What to work on -> Records follow. Copy every line with "import".

-- Entries provided follows --

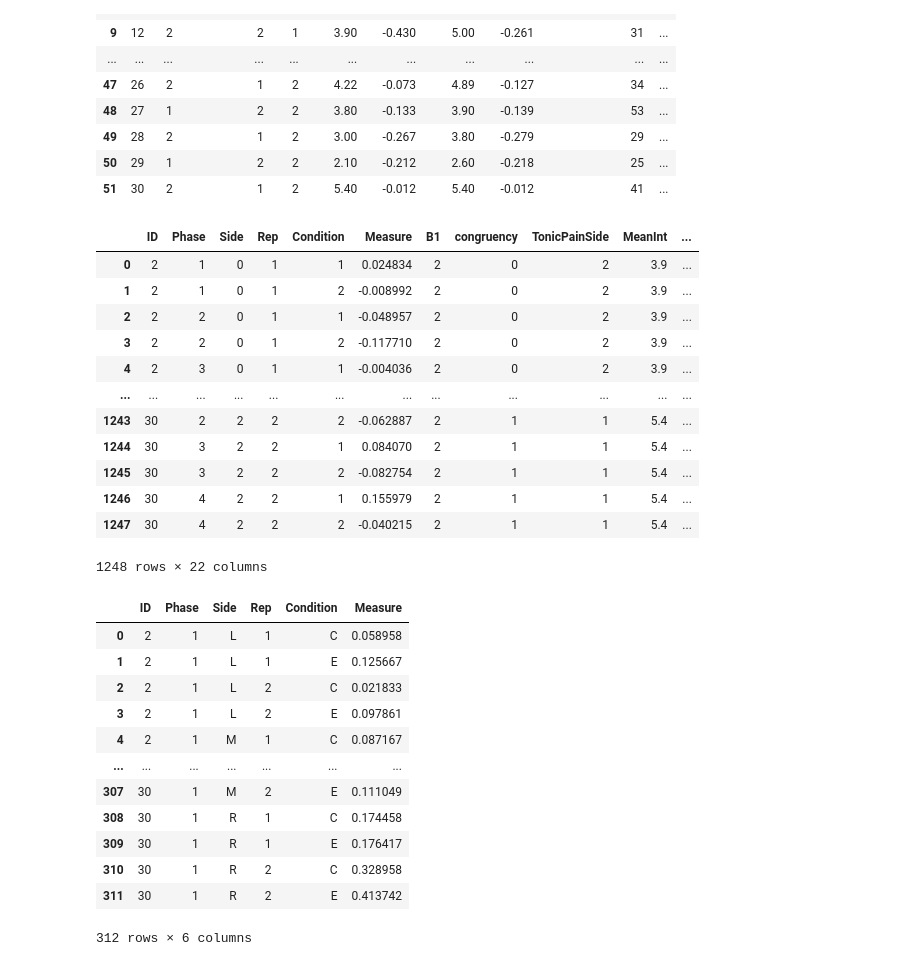
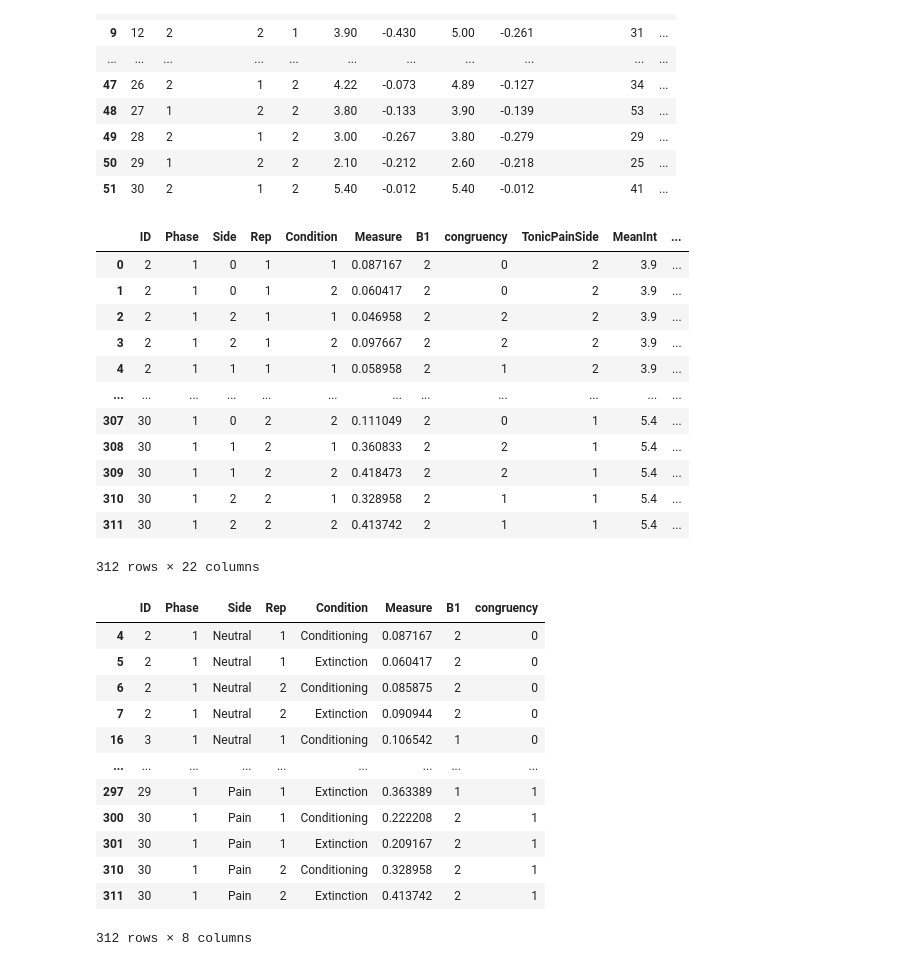
Before and after one commit to dhewitt16/PainAnticipationVRStudy, a Jupyter notebook: VRAnalysis/VRGroupLevel-3-NoAv-EEGPhases.ipynb, the cells around one changed output. Drawn from its saved outputs; the diff is of its cells as text; code cells hidden in the pictures.

```diff
--- a/VRAnalysis/VRGroupLevel-3-NoAv-EEGPhases.ipynb
+++ b/VRAnalysis/VRGroupLevel-3-NoAv-EEGPhases.ipynb
@@ -10,13 +10,13 @@ import numpy as np
 import matplotlib.pyplot as plt
 
 ## Pupil Diameter
-data2load = pd.read_csv('/Users/dhewitt/Data/pps/Exports/PupilDiameter/Combined_PupilDiameter_noav_1904.csv')
+#data2load = pd.read_csv('/Users/dhewitt/Data/pps/Exports/PupilDiameter/Combined_PupilDiameter_noav_1904.csv')
 
 ## Gaze Direction
 #data2load = pd.read_csv('/Users/dhewitt/Data/pps/Exports/GazeDirection/Combined_GazeDirection_noav_1904.csv')
 
 ## Gaze Object / Fixation
-#data2load = pd.read_csv('/Users/dhewitt/Data/pps/Exports/GazeObject/Combined_GazeObjectData_noav_1904.csv')
+data2load = pd.read_csv('/Users/dhewitt/Data/pps/Exports/GazeObject/Combined_GazeObjectData_noav_1904.csv')
 
 ## Hand position
 #data2load = pd.read_csv('/Users/dhewitt/Data/pps/Exports/HandData/Combined_hand_data_1904.csv') ## doesn't work
@@ -184,6 +184,7 @@ neutral = melted_df.loc[neutral_index].copy()  # Ensure a copy is made to avoid
 neutral['congruency'] = 0
 
 joineddf=pd.concat([neutral,cong,incong])
-joineddf
+joined_df = joineddf.copy() #making a copy before recoding for later
+joined_df
 # %% [output]
 |  | ID | Phase | Side | Rep | Condition | Measure | B1 | congruency |
@@ -245,36 +246,38 @@ result_df = pd.merge(joineddf, ratingsdf, on=['ID', 'B1', 'Rep'])
 result_df
 # %% [output]
 |  | ID | Phase | Side | Rep | Condition | Measure | B1 | congruency | TonicPainSide | MeanInt | ... |
-| 0 | 2 | 1 | 0 | 1 | 1 | 0.024834 | 2 | 0 | 2 | 3.9 | ... |
-| 1 | 2 | 1 | 0 | 1 | 2 | -0.008992 | 2 | 0 | 2 | 3.9 | ... |
-| 2 | 2 | 2 | 0 | 1 | 1 | -0.048957 | 2 | 0 | 2 | 3.9 | ... |
-| 3 | 2 | 2 | 0 | 1 | 2 | -0.117710 | 2 | 0 | 2 | 3.9 | ... |
-| 4 | 2 | 3 | 0 | 1 | 1 | -0.004036 | 2 | 0 | 2 | 3.9 | ... |
+| 0 | 2 | 1 | 0 | 1 | 1 | 0.087167 | 2 | 0 | 2 | 3.9 | ... |
+| 1 | 2 | 1 | 0 | 1 | 2 | 0.060417 | 2 | 0 | 2 | 3.9 | ... |
+| 2 | 2 | 1 | 2 | 1 | 1 | 0.046958 | 2 | 2 | 2 | 3.9 | ... |
+| 3 | 2 | 1 | 2 | 1 | 2 | 0.097667 | 2 | 2 | 2 | 3.9 | ... |
+| 4 | 2 | 1 | 1 | 1 | 1 | 0.058958 | 2 | 1 | 2 | 3.9 | ... |
 | ... | ... | ... | ... | ... | ... | ... | ... | ... | ... | ... | ... |
-| 1243 | 30 | 2 | 2 | 2 | 2 | -0.062887 | 2 | 1 | 1 | 5.4 | ... |
-| 1244 | 30 | 3 | 2 | 2 | 1 | 0.084070 | 2 | 1 | 1 | 5.4 | ... |
-| 1245 | 30 | 3 | 2 | 2 | 2 | -0.082754 | 2 | 1 | 1 | 5.4 | ... |
-| 1246 | 30 | 4 | 2 | 2 | 1 | 0.155979 | 2 | 1 | 1 | 5.4 | ... |
-| 1247 | 30 | 4 | 2 | 2 | 2 | -0.040215 | 2 | 1 | 1 | 5.4 | ... |
+| 307 | 30 | 1 | 0 | 2 | 2 | 0.111049 | 2 | 0 | 1 | 5.4 | ... |
+| 308 | 30 | 1 | 1 | 2 | 1 | 0.360833 | 2 | 2 | 1 | 5.4 | ... |
+| 309 | 30 | 1 | 1 | 2 | 2 | 0.418473 | 2 | 2 | 1 | 5.4 | ... |
+| 310 | 30 | 1 | 2 | 2 | 1 | 0.328958 | 2 | 1 | 1 | 5.4 | ... |
+| 311 | 30 | 1 | 2 | 2 | 2 | 0.413742 | 2 | 1 | 1 | 5.4 | ... |
-1248 rows × 22 columns
+312 rows × 22 columns
 # %%
-#phaseoi = [1, 2, 3]
+phaseoi = [1, 2, 3, 4]
 #phase_av_df = average_df[average_df['Phase'].isin(phaseoi)]
-#phase_av_df
+phase_av_df = joined_df[joined_df['Phase'].isin(phaseoi)] #this is for figures -- trying out with joined_df instead
+phase_av_df=phase_av_df.replace({'C':'Conditioning', 'E':'Extinction','M':'Neutral','L':'Pain','R':'Pain'})
+phase_av_df
 # %% [output]
-|  | ID | Phase | Side | Rep | Condition | Measure |
-| 0 | 2 | 1 | L | 1 | C | 0.058958 |
-| 1 | 2 | 1 | L | 1 | E | 0.125667 |
-| 2 | 2 | 1 | L | 2 | C | 0.021833 |
-| 3 | 2 | 1 | L | 2 | E | 0.097861 |
-| 4 | 2 | 1 | M | 1 | C | 0.087167 |
-| ... | ... | ... | ... | ... | ... | ... |
-| 307 | 30 | 1 | M | 2 | E | 0.111049 |
-| 308 | 30 | 1 | R | 1 | C | 0.174458 |
-| 309 | 30 | 1 | R | 1 | E | 0.176417 |
-| 310 | 30 | 1 | R | 2 | C | 0.328958 |
-| 311 | 30 | 1 | R | 2 | E | 0.413742 |
+|  | ID | Phase | Side | Rep | Condition | Measure | B1 | congruency |
+| 4 | 2 | 1 | Neutral | 1 | Conditioning | 0.087167 | 2 | 0 |
+| 5 | 2 | 1 | Neutral | 1 | Extinction | 0.060417 | 2 | 0 |
+| 6 | 2 | 1 | Neutral | 2 | Conditioning | 0.085875 | 2 | 0 |
+| 7 | 2 | 1 | Neutral | 2 | Extinction | 0.090944 | 2 | 0 |
+| 16 | 3 | 1 | Neutral | 1 | Conditioning | 0.106542 | 1 | 0 |
+| ... | ... | ... | ... | ... | ... | ... | ... | ... |
+| 297 | 29 | 1 | Pain | 1 | Extinction | 0.363389 | 1 | 1 |
+| 300 | 30 | 1 | Pain | 1 | Conditioning | 0.222208 | 2 | 1 |
+| 301 | 30 | 1 | Pain | 1 | Extinction | 0.209167 | 2 | 1 |
+| 310 | 30 | 1 | Pain | 2 | Conditioning | 0.328958 | 2 | 1 |
+| 311 | 30 | 1 | Pain | 2 | Extinction | 0.413742 | 2 | 1 |
-312 rows × 6 columns
+312 rows × 8 columns
 # %%
 
 ######## Change these for the input data
```
Also changed, not shown: parts of 10 cells of this notebook.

-- Entries provided concluded --

Solution ->
@@ -10,13 +10,13 @@ import numpy as np
 import matplotlib.pyplot as plt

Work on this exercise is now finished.